In our state, when you see a farm that has many silos adjacent to its barn, it is considered a positive and a sign of success.
But this same word “silos,” when used to describe communication patterns in a business environment, is a definite negative. These types of silos prevent information from moving through the organization in an effective and efficient manner. The question that needs to be addressed is how do you correct this type of communication pattern and move information through the organization on a timelier basis?
Before we address how to correct this problem, we need to understand how these silos function and get built within the organization. You know you have a silo when information moves up and down the organization but not efficiently across departments.
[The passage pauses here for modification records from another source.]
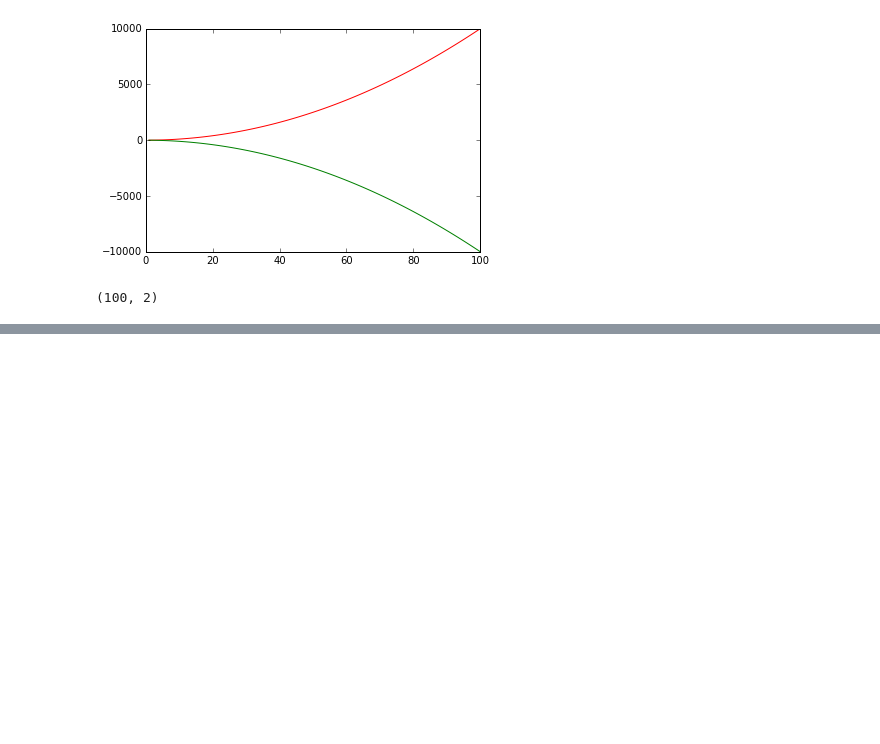
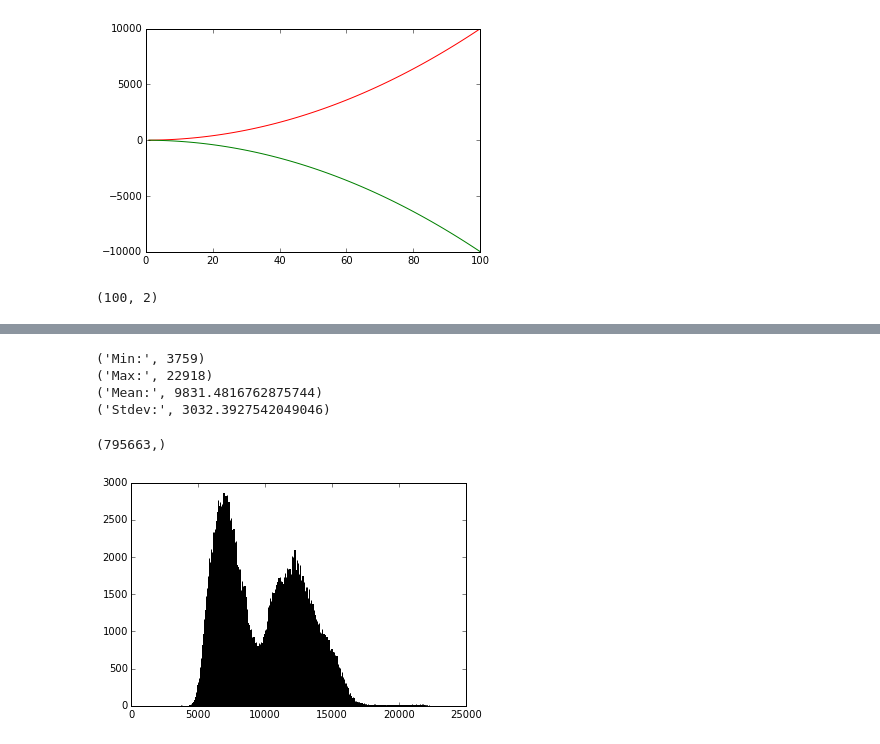
Before and after one commit to betsyhern/2017-05-30-AMNH-CCA, a Jupyter notebook: python_practice/PythonPractice.ipynb, the cells around one changed output, grey strips where cells are left out. Drawn from its saved outputs; the diff is of its cells as text; code cells hidden in the pictures; blank space fills up the shorter version.

```diff
--- a/python_practice/PythonPractice.ipynb
+++ b/python_practice/PythonPractice.ipynb
@@ -341,0 +364,19 @@ x_squared.shape
+# %%
+## SECOND STEP:  MANIPULATE DATA - e.g. DERIVE OTHER QUANTITY
+print('Min:', np.min(image_data))
+print('Max:', np.max(image_data))
+print('Mean:', np.mean(image_data))
+print('Stdev:', np.std(image_data))
+# %% [output]
+('Min:', 3759)
+('Max:', 22918)
+('Mean:', 9831.4816762875744)
+('Stdev:', 3032.3927542049046)
+# %%
+## THIRD STEP - VISUALIZE QUANTITY / PLOTTING
+print(image_data.flatten().shape)
+NBINS = 1000
+histogram = plt.hist(image_data.flatten(), NBINS)
+# %% [output]
+(795663,)
+[figure, added]
```
Also changed, not shown: parts of 5 cells of this notebook.
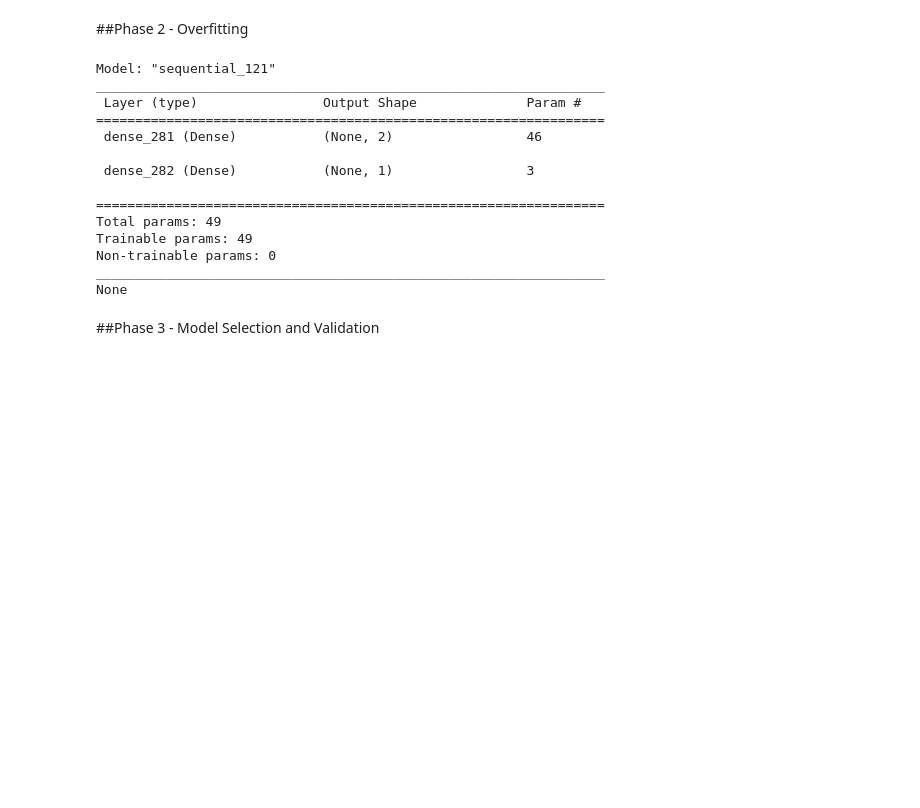
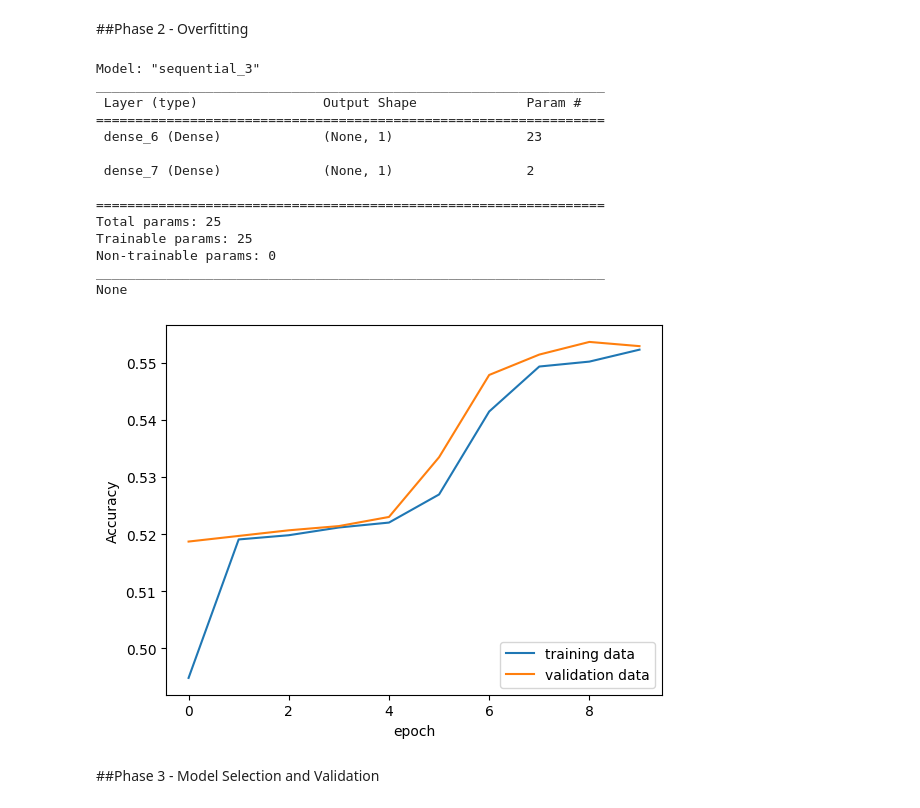
Before and after one commit to garrettfarley9/AI-Final-Project, a Jupyter notebook: AI_final_project.ipynb, the cells around one changed output. Saved outputs shown, nothing was run; the diff lists cells and outputs as text; code cells hidden in the pictures; blank space fills up the shorter version.

```diff
--- a/AI_final_project.ipynb
+++ b/AI_final_project.ipynb
@@ -87,31 +87,45 @@ mdf.head()
 5 rows × 23 columns
 # %% [markdown]
 ##Phase 2 - Overfitting
-# %%
-mdf2 = mdf.copy()
-over_X = mdf2.drop(23)
-over_Y = mdf2['class']
-over = Sequential()
-over.add(Dense(2, input_dim = 22, activation = 'relu'))
-over.add(Dense(1, activation = 'sigmoid'))
-over.compile(loss = 'binary_crossentropy', optimizer = 'adam', metrics = 'accuracy')
-
-print(over.summary())
-# %% [output]
-Model: "sequential_121"
-_________________________________________________________________
- Layer (type)                Output Shape              Param #
-=================================================================
- dense_281 (Dense)           (None, 2)                 46
-
- dense_282 (Dense)           (None, 1)                 3
-
-=================================================================
-Total params: 49
-Trainable params: 49
-Non-trainable params: 0
-_________________________________________________________________
-None
+# %%
+mdf2 = mdf.copy()
+over_X = mdf2.iloc[:,:-1]
+over_Y = mdf2['class']
+print(over_Y.shape)
+print(over_X.shape)
+over_X.head
+# %%
+over = Sequential()
+over.add(Dense(1, input_dim = 22, activation = 'relu'))
+over.add(Dense(1, activation = 'sigmoid'))
+over.compile(loss = 'binary_crossentropy', optimizer = 'adam', metrics = 'accuracy')
+callback_a = ModelCheckpoint(filepath = 'best_model', monitor = 'val_loss', save_best_only = True, save_weights_only = True)
+callback_b = EarlyStopping(monitor = 'val_loss', mode = 'min', patience = 20, verbose = 1)
+print(over.summary())
+history = over.fit(over_X, over_Y, validation_data = (over_X, over_Y), epochs = 10, batch_size = 10, callbacks = [callback_a,callback_b], verbose = 0)
+
+plt.plot(history.history['accuracy'])
+plt.plot(history.history['val_accuracy'])
+plt.ylabel('Accuracy')
+plt.xlabel('epoch')
+plt.legend(['training data', 'validation data'], loc = 'lower right')
+plt.show()
+# %% [output]
+Model: "sequential_3"
+_________________________________________________________________
+ Layer (type)                Output Shape              Param #
+=================================================================
+ dense_6 (Dense)             (None, 1)                 23
+
+ dense_7 (Dense)             (None, 1)                 2
+
+=================================================================
+Total params: 25
+Trainable params: 25
+Non-trainable params: 0
+_________________________________________________________________
+None
+[figure, added]
 # %% [markdown]
 ##Phase 3 - Model Selection and Validation
 # %%
```
Also changed, not shown: parts of 15 cells of this notebook.
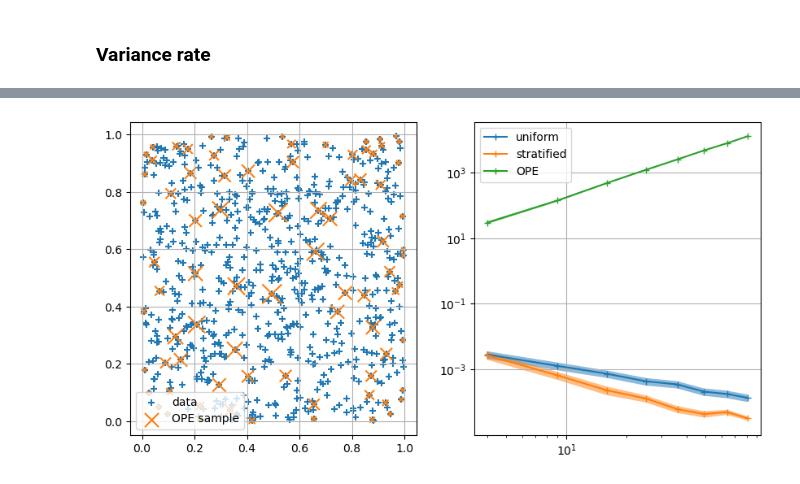
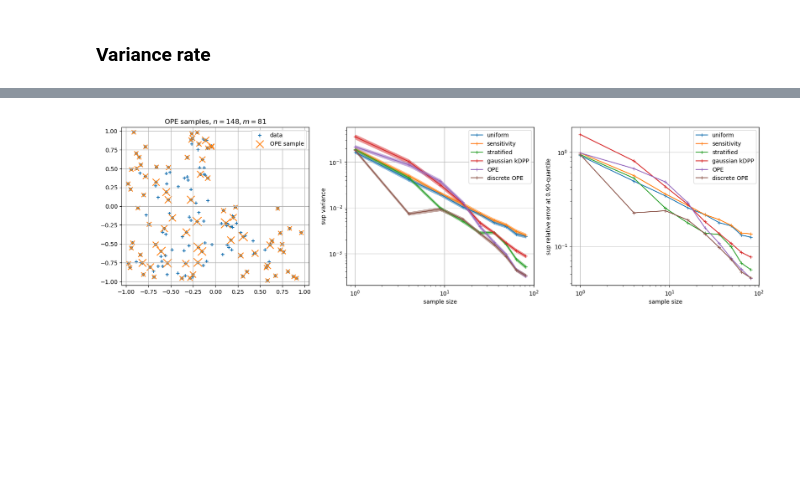
Before and after one commit to hsimonfroy/DPPcoresets, a Jupyter notebook: notebook/test.ipynb, the cells around one changed output, grey strips where cells are left out. Saved outputs shown, nothing was run; the diff lists cells and outputs as text; code cells hidden in the pictures; blank space fills up the shorter version.

```diff
--- a/notebook/test.ipynb
+++ b/notebook/test.ipynb
@@ -145,5 +309,5 @@ def get_DPP_samples(eig_vals, eig_vecs, nb_samples):
 # %% [markdown]
 ### i.i.d. uniform
 # %%
-def get_uniform_samples(n, m, nb_samples):
+def draw_uniform(n, m, nb_samples):
     return np.random.choice(n, (nb_samples, m))
@@ -213,17 +454,3 @@ for k, X_samples in enumerate([X_uniform, X_stratified, X_DPP]):
-# %%
-def risk(X):
-    return ((X-.5)**2).sum(-1)
-
-def loss(X, samples=None, weights=None):
-    if samples is None:
-        return risk(X).mean(-1)
-    elif weights is None:
-        return (risk(X[samples])).mean(-1)
-    else:
-        return (risk(X[samples]) * weights).sum(-1)
-
-def relative_error(y_hat, y):
-    return np.abs(1 - y_hat / y)
 # %% [markdown]
 ### Variance rate
 # %%
@@ -278,19 +526,30 @@ Wall time: 16.7 s
 # %%
-nb_stds = 5*n**(-.5)
-plt.figure(figsize=(10,5))
-plt.subplot(121)
+nb_stds = 1.5*nb_rep**(-.5)
+plt.figure(figsize=(20,5))
+plt.subplot(131)
 plt.scatter(X[:,0], X[:,1], marker="+", label="data")
-sample = DPP_samples[0]
-plt.scatter(X[sample,0],X[sample,1], marker="x", label="OPE sample", s=10/diag_K_tilde[sample])
+X_samples = X[OPE_samples[0]]
+plt.scatter(X_samples[:,0],X_samples[:,1], marker="x", label="OPE sample", s=100*m*OPE_weights[0])
+xylim = 1.05
+plt.xlim(-xylim,xylim), plt.ylim(-xylim,xylim)
+plt.title(f"OPE samples, $n={n}, m={m}$"), plt.legend(), plt.grid()
+
+plt.subplot(132)
+legends = ["uniform","sensitivity","stratified","gaussian kDPP","OPE", "discrete OPE"]
+plt.plot(ms, SE_means_sup, label=legends, marker="+")
+for k, legend in enumerate(legends):
+    plt.fill_between(ms, SE_means_sup[:,k]+nb_stds*SE_stds_sup[:,k], SE_means_sup[:,k]-nb_stds*SE_stds_sup[:,k], alpha=.5)
+plt.xscale('log'), plt.yscale('log'), plt.xlabel("sample size"), plt.ylabel("sup variance")
 plt.legend(), plt.grid()
 
-plt.subplot(122)
-legends = ["uniform","stratified","OPE", 'OPE2', "OPE3", "OPE4"]
-legends = ["uniform","stratified","OPE"]
-plt.plot(ms[:,None], SE_means, label=legends, marker="+")
-for k, legend in enumerate(legends):
-    plt.fill_between(ms, SE_means[:,k]+nb_stds*SE_stds[:,k], SE_means[:,k]-nb_stds*SE_stds[:,k], alpha=.5)
-plt.xscale('log'), plt.yscale('log'), plt.legend()
-plt.grid(), plt.show();
+plt.subplot(133)
+delta1, delta2 = .1, .01
+relerr_quant1, relerr_quant2 = np.quantile(relerrs_sup, 1-delta1, axis=-1), np.quantile(relerrs_sup, 1-delta2, axis=-1)
+plt.plot(ms, relerr_quant1, label=legends, marker="+")
+# for k, legend in enumerate(legends):
+#     plt.fill_between(ms, relerr_quant1[:,k], relerr_quant2[:,k], alpha=.5)
+# plt.boxplot(relerrs_sup[:,2].T, positions=ms, widths=.1*ms)
+plt.xscale('log'), plt.yscale('log'), plt.xlabel("sample size"), plt.ylabel(f"sup relative error at {1-delta1:.2f}-quantile")
+plt.legend(), plt.grid(), plt.show();
 # %% [output]
-[figure, old version]
+[figure, new version]
```
Also changed, not shown: parts of 37 cells of this notebook, 2 other files.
I have worked with a number of organizations in which I heard senior managers state that, “The right hand does not know what the left hand is doing,” which results in poor coordination of the organization’s business activities.
For example, two departments within the same company are working with a client on a problem, and the client is being asked the same questions from both departments. Think of the impression that leaves with the customer. The customer is probably thinking, “These two departments don’t talk to each other and they are duplicating activities, and it’s probably costing me money.”
Service levels can also be affected by the existence of one or more silos. Consider a hospital whose emergency room personnel are routinely required to insert IVs into patients and these personnel are continually inserting the IVs in the wrong position on the patient’s arm. This technique causes the patient to be uncomfortable and could possibly lead to one or more complications. No one has told the emergency room personnel that they needed to change their techniques. The hospital IV nursing staff instead would routinely replace the problem IVs and not communicate the issue to the emergency room team. This approach impacts the patient’s perception of the level of care they are receiving and the level of communication that is ongoing between the emergency room personnel and the IV staff on the hospital floors.
Why has this problem not been addressed? Probably because the personnel report up two separate organizational ladders, and there are no cross-conversations between departments. Many hospitals request patient feedback by sending structured questionnaires to them after they are discharged. But how many patients are sophisticated enough to provide the necessary feedback that would correct this problem? The answer is, very few. These institutions are relying on the questionnaires to provide them with ratings on patient care and service delivery. There is an open question, how does this information flow back to the participating departments? If top management is only reviewing these results and summarizing the statistics for each department, how does change take place?
So now that we understand what silos are, we need to identify their origins. As a business grows, the number of layers of management increase and activities are specialized and organized within departments. Each department builds its own organizational structure and communication channels. These communication channels connect the various layers of management and supervision within the department. In many organizations the only communication between departments occurs at the top management level. This approach prevents high levels of coordination between personnel in multiple departments and reduces the potential for maximum efficiency and cost effectiveness. Many times this occurs because the manager desires to control the flow of information to and from his department. In many situations information is power and used to enhance the manager’s power base in the organization. This desire to control information can actually reduce the effectiveness and efficiency of the department and the organization as a whole. It also has a negative effect on the motivation and morale levels of the employees in the department.
So how do you prevent the building of silos as your organization grows? There are a number of steps you can take to insure that information flows smoothly between departments.
• Establish a culture that encourages open communication between supervisors and managers of different departments.
• As you grow, establish an executive committee whose responsibility is to think strategically, but leave implementation to the middle managers. This approach worked at Gimbels Midwest, where we had an operating board whose major responsibility was to implement the strategies adopted by the executive committee.
• Hold regular company wide meetings, during which the chief executive updates the entire employee group on the progress of strategies, new projects and other company initiatives.
• Form cross-functional teams who are assigned to work with clients on major projects, encouraging the building of inter-departmental synergies and the development of future managers.
• Assign employees on a short term basis to other departments as part of a program to increase the level of cross-communication and to break down the barriers to cooperation and coordination.
Silos will not be disassembled immediately. It will take time and effort. Managers should be encouraged to share information with each other and be evaluated annually on their efforts to achieve that goal. Effective communication is the lifeblood of any organization and increasing the level and quality will benefit the organization in the long term.
For example, the hospital could set up a cross-functional committee that would look for ways to improve the level of customer satisfaction and care. This would result in higher rates of customer satisfaction and a reduction in potential complications for patients.
So, the next time you see a farm with many silos, you know that this farmer and his family effectively communicate and coordinate their activities.